Supplied records:
__________________________________________________

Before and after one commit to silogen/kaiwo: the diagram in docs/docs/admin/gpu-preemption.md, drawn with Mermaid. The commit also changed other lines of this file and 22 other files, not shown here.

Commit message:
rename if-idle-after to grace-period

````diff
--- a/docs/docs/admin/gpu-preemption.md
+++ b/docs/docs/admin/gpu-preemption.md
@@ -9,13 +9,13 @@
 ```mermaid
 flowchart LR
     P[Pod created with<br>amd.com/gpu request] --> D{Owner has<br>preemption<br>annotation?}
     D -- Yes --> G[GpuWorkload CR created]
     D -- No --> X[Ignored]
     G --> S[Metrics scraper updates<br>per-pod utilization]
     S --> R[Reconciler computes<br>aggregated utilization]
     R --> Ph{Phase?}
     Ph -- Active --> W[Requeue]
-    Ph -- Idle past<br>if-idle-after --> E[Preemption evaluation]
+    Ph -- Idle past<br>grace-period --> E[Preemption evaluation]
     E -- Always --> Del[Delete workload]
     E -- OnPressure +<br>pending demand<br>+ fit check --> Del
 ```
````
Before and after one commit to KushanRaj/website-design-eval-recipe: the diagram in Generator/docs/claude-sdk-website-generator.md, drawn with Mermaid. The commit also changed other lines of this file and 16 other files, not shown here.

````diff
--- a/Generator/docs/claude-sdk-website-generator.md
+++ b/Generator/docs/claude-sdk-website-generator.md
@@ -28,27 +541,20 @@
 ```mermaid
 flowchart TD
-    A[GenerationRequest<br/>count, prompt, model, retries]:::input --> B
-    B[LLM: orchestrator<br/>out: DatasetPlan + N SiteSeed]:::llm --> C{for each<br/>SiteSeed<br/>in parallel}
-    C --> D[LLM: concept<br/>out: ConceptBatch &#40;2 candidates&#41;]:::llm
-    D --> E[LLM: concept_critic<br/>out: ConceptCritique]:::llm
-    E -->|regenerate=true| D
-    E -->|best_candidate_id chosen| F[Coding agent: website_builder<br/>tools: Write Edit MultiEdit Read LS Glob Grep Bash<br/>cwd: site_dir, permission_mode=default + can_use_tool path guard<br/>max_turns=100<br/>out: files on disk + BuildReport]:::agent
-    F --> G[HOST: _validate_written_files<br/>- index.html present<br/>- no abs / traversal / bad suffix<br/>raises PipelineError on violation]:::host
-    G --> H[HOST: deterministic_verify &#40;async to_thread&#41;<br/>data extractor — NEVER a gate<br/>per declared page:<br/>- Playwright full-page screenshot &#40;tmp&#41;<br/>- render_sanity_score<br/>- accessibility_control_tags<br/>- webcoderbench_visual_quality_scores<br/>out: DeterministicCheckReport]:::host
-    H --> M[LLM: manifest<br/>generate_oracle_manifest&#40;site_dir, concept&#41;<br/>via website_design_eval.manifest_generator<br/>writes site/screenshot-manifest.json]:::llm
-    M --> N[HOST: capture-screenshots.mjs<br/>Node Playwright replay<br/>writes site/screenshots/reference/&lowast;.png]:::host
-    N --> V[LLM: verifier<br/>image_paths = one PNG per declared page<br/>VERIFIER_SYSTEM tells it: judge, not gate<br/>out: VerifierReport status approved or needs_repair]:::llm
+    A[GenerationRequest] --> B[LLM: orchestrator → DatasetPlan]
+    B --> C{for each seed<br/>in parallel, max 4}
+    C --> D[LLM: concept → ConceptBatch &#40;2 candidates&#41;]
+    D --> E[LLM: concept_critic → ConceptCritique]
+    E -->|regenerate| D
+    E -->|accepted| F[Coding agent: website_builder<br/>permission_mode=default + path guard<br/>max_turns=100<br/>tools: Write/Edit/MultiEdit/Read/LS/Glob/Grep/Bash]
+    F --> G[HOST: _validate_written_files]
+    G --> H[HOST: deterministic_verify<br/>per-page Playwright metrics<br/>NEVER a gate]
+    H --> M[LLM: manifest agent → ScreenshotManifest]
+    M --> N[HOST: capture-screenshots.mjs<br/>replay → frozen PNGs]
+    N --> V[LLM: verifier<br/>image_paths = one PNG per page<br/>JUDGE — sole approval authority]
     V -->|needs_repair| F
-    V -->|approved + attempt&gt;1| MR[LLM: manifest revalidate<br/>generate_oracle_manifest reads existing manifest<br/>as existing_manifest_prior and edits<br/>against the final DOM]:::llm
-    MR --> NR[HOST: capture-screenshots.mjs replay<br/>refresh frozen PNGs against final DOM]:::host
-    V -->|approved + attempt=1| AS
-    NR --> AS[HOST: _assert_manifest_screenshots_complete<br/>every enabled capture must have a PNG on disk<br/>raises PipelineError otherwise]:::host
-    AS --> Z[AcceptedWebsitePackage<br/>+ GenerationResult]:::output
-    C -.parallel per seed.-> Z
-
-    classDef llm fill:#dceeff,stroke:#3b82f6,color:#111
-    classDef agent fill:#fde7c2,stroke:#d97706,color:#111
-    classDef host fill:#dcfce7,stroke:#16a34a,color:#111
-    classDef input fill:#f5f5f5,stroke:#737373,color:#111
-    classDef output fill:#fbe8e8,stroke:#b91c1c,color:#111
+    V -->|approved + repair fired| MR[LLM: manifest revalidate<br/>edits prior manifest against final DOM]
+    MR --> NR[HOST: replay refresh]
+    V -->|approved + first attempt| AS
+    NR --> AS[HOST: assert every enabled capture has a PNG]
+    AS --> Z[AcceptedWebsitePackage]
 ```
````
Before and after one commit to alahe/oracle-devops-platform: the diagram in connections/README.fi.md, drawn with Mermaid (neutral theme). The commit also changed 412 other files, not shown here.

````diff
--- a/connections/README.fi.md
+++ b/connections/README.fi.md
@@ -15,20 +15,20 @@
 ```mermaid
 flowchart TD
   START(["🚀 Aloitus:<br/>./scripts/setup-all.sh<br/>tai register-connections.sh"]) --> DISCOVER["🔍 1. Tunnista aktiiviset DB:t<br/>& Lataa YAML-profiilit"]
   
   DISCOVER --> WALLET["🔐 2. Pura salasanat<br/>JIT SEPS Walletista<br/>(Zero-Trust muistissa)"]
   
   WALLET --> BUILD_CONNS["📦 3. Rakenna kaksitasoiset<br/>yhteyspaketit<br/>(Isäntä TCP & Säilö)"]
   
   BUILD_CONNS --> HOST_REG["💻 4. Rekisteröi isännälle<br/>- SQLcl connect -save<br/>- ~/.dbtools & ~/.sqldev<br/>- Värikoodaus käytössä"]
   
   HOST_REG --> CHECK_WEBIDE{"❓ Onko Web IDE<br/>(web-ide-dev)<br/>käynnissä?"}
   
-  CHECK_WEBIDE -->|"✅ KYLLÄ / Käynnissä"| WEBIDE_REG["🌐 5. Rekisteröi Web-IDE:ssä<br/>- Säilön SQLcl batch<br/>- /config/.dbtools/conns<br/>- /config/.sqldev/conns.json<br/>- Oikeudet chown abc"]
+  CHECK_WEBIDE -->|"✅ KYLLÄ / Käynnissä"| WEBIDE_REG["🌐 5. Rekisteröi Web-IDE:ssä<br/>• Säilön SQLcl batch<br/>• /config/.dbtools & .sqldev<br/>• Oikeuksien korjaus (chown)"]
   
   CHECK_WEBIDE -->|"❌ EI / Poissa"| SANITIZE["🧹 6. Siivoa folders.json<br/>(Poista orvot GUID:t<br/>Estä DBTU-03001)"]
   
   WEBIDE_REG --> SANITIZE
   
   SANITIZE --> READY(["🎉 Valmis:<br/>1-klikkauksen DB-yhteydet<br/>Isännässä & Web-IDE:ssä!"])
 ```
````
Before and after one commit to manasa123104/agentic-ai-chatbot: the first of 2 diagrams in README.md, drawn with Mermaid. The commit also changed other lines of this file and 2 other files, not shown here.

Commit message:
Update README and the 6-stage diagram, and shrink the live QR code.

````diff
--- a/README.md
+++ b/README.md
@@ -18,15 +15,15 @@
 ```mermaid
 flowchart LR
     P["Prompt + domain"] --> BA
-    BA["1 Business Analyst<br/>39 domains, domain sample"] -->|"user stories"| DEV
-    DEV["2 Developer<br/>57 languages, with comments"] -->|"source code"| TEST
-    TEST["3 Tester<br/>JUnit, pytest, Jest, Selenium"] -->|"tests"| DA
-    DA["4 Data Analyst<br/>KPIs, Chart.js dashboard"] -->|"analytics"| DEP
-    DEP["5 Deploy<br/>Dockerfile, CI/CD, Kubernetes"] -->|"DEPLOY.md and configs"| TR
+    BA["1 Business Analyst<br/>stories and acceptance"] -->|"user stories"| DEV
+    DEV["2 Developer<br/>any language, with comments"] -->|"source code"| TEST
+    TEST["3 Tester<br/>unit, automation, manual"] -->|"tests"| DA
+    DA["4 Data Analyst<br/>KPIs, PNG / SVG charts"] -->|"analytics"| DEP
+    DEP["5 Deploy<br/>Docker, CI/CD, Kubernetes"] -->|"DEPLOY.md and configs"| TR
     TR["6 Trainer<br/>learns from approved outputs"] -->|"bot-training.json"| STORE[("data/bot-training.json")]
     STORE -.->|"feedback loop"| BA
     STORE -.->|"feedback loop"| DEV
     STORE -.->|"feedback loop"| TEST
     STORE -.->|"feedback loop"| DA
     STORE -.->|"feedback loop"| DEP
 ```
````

__________________________________________________

What you have to do:
Your task is to retype the entries verbatim, starting with the line that holds "E[LLM: concept_critic<br/>out: ConceptCritique]:::llm" and stopping after the line that holds "PipelineError on violation]:::host".

Result of the task:
-    D --> E[LLM: concept_critic<br/>out: ConceptCritique]:::llm
-    E -->|regenerate=true| D
-    E -->|best_candidate_id chosen| F[Coding agent: website_builder<br/>tools: Write Edit MultiEdit Read LS Glob Grep Bash<br/>cwd: site_dir, permission_mode=default + can_use_tool path guard<br/>max_turns=100<br/>out: files on disk + BuildReport]:::agent
-    F --> G[HOST: _validate_written_files<br/>- index.html present<br/>- no abs / traversal / bad suffix<br/>raises PipelineError on violation]:::host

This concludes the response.